Sources for Critical Writing and Portfolio Assessment
HECTOR J. VILA
One of the single most effective ways to have students realize their learning strategies and achieve authority over their work is through writing. Writing, as we have seen in the past twenty years or so, has been used creatively across all disciplines; however, though Writing Across the Curriculum (WAC) programs have helped raise our consciousness concerning writing and learning, there has been backsliding—a nomore-writing backlash, a less-writing backlash—affecting English departments out of which WAC programs sprang. This has been caused by many factors, ranging from the increase in class sizes, to an attitude suggesting that some courses require less writing than others, thus relegating a larger burden of responsibility for writing to traditional composition courses.

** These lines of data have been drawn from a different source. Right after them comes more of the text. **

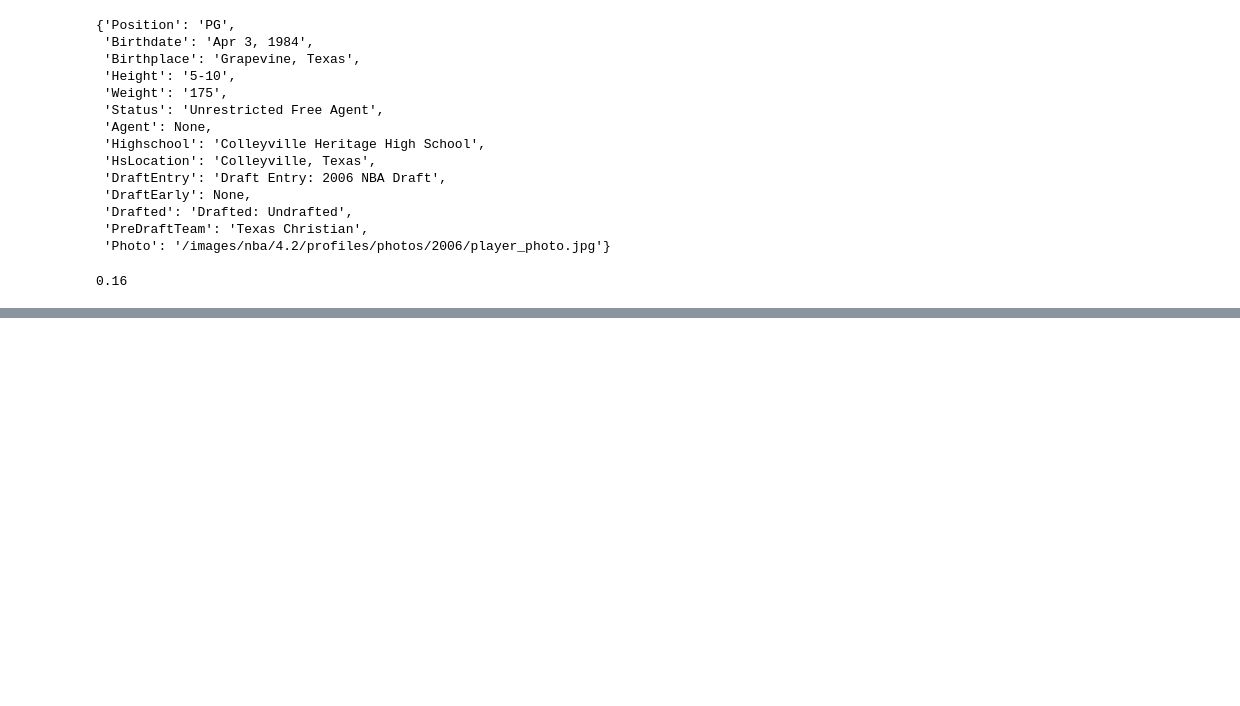
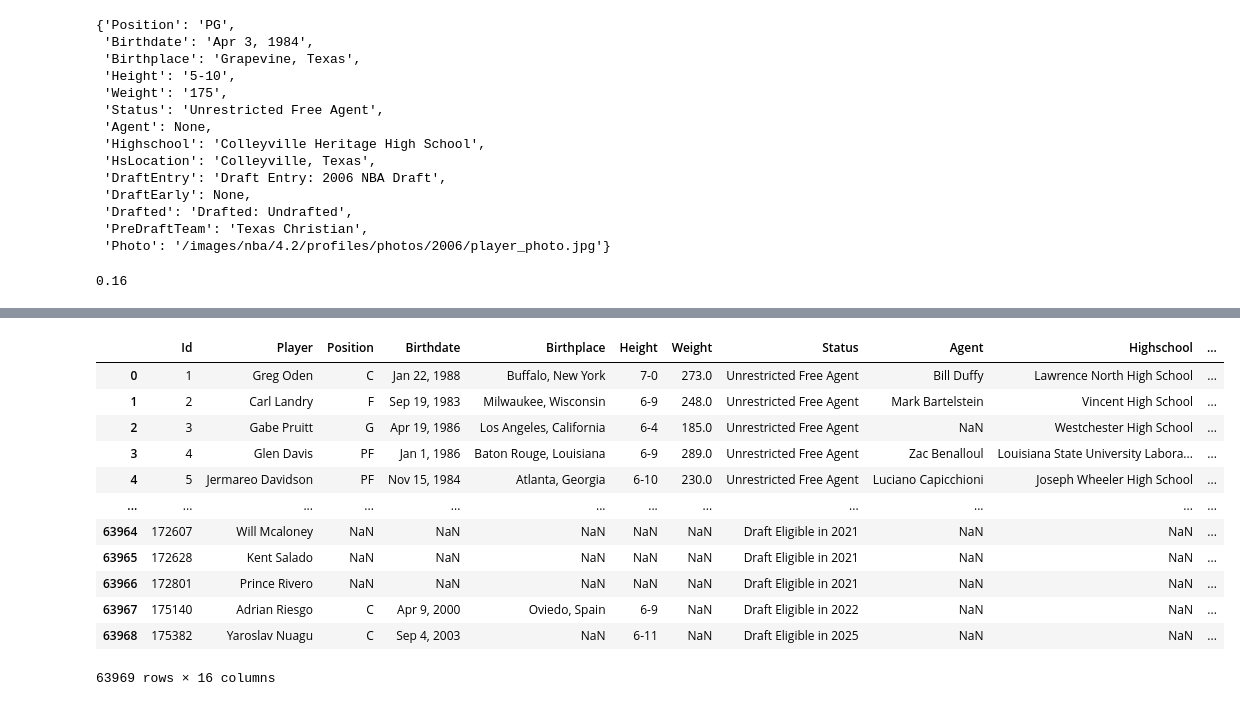
Before and after one commit to nloureiro88/nbastats, a Jupyter notebook: notebooks/player_scraper.ipynb, the cells around one changed output, grey strips where cells are left out. Cells and saved outputs as stored; diff of their text form; code cells hidden in the pictures; blank space fills up the shorter version.

```diff
--- a/notebooks/player_scraper.ipynb
+++ b/notebooks/player_scraper.ipynb
@@ -254,0 +283,16 @@ round(100/df.shape[0] * 100, 2)
+# %%
+df
+# %% [output]
+|  | Id | Player | Position | Birthdate | Birthplace | Height | Weight | Status | Agent | Highschool | ... |
+| 0 | 1 | Greg Oden | C | Jan 22, 1988 | Buffalo, New York | 7-0 | 273.0 | Unrestricted Free Agent | Bill Duffy | Lawrence North High School | ... |
+| 1 | 2 | Carl Landry | F | Sep 19, 1983 | Milwaukee, Wisconsin | 6-9 | 248.0 | Unrestricted Free Agent | Mark Bartelstein | Vincent High School | ... |
+| 2 | 3 | Gabe Pruitt | G | Apr 19, 1986 | Los Angeles, California | 6-4 | 185.0 | Unrestricted Free Agent | NaN | Westchester High School | ... |
+| 3 | 4 | Glen Davis | PF | Jan 1, 1986 | Baton Rouge, Louisiana | 6-9 | 289.0 | Unrestricted Free Agent | Zac Benalloul | Louisiana State University Labora... | ... |
+| 4 | 5 | Jermareo Davidson | PF | Nov 15, 1984 | Atlanta, Georgia | 6-10 | 230.0 | Unrestricted Free Agent | Luciano Capicchioni | Joseph Wheeler High School | ... |
+| ... | ... | ... | ... | ... | ... | ... | ... | ... | ... | ... | ... |
+| 63964 | 172607 | Will Mcaloney | NaN | NaN | NaN | NaN | NaN | Draft Eligible in 2021 | NaN | NaN | ... |
+| 63965 | 172628 | Kent Salado | NaN | NaN | NaN | NaN | NaN | Draft Eligible in 2021 | NaN | NaN | ... |
+| 63966 | 172801 | Prince Rivero | NaN | NaN | NaN | NaN | NaN | Draft Eligible in 2021 | NaN | NaN | ... |
+| 63967 | 175140 | Adrian Riesgo | C | Apr 9, 2000 | Oviedo, Spain | 6-9 | NaN | Draft Eligible in 2022 | NaN | NaN | ... |
+| 63968 | 175382 | Yaroslav Nuagu | C | Sep 4, 2003 | NaN | 6-11 | NaN | Draft Eligible in 2025 | NaN | NaN | ... |
+63969 rows × 16 columns
```
Also changed, not shown: parts of 8 cells of this notebook, 3 other files.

Consequently, many English courses, but particularly Introduction to Literature, require very little or no writing; and the writing that does take place is for closure to assignments, an assessment of restated facts “picked up” along with the reading. English departments, then, are not far from counterparts across the disciplines still reluctant to examine curriculum in new and refreshing ways, remaining attached to industrialized—and hierarchical—notions of the teacher as the sole purveyor of knowledge and the classroom as the space for merely receiving, for “the getting of information”—a system for processing not learning. We are therefore conflicted by notions of developing assessment models that will more realistically determine the student's use of knowledge attained. And we are still reluctant to experience the classroom as the place for